■ **Available data**
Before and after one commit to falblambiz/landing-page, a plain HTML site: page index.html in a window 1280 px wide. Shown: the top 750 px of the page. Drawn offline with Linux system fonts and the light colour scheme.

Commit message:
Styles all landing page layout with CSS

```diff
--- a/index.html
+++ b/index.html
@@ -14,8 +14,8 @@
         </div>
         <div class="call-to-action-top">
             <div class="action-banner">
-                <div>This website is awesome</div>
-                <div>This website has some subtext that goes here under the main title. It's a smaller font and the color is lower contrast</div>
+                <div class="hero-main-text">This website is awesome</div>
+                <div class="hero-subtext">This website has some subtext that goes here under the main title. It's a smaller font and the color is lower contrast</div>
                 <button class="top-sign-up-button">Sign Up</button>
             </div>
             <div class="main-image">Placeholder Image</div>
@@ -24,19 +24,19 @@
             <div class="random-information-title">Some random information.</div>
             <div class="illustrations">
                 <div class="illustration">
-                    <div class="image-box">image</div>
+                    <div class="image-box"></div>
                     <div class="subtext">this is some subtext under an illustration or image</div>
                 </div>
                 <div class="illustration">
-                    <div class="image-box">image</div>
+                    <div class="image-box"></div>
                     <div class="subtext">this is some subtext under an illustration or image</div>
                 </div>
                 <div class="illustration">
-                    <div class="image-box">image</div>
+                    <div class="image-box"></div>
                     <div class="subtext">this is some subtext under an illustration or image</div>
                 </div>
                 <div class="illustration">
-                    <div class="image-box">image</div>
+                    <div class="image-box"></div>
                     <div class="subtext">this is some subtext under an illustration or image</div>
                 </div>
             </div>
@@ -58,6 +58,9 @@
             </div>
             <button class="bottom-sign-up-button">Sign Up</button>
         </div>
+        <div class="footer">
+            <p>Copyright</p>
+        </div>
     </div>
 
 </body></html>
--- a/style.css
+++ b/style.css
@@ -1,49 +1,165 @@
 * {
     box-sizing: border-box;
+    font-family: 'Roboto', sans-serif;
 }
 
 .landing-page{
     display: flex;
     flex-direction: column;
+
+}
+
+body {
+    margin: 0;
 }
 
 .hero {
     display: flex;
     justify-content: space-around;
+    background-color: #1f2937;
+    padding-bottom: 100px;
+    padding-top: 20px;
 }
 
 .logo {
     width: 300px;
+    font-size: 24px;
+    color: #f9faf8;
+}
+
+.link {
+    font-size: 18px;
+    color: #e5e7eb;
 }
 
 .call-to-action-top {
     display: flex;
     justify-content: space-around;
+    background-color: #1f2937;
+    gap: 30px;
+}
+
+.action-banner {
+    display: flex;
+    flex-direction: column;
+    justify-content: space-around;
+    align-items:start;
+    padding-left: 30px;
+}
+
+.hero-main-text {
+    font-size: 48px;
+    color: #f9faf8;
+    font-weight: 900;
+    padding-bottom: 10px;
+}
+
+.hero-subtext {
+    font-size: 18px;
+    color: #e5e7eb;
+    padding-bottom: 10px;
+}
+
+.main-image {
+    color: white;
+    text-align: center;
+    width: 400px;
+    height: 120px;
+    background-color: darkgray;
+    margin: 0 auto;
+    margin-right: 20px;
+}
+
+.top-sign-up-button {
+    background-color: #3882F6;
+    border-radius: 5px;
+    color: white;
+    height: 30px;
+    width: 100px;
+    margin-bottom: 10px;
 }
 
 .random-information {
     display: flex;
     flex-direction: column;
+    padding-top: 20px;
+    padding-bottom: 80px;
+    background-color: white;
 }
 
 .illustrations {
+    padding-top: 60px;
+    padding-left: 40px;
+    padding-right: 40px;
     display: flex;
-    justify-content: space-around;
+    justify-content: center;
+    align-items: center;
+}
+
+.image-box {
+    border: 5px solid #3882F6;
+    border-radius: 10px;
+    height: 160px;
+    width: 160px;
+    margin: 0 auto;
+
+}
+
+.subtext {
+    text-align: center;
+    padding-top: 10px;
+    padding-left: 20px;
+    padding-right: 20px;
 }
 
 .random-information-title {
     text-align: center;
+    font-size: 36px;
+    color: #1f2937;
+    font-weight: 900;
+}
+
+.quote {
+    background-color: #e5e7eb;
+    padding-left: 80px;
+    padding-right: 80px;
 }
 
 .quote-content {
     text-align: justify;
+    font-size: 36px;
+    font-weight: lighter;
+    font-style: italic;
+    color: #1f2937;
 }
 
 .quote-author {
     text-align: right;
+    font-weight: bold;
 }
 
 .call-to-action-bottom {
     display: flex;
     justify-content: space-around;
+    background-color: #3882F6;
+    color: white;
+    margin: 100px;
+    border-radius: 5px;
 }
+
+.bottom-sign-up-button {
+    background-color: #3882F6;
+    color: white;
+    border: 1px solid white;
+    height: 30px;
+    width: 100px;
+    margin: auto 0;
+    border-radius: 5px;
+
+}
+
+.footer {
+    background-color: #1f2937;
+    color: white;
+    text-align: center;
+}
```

■ **Work instruction**
Return every line above that contains the word "content".

■ **Output below**
     justify-content: space-around;
     justify-content: space-around;
+    justify-content: space-around;
-    justify-content: space-around;
+    justify-content: center;
 .quote-content {
     justify-content: space-around;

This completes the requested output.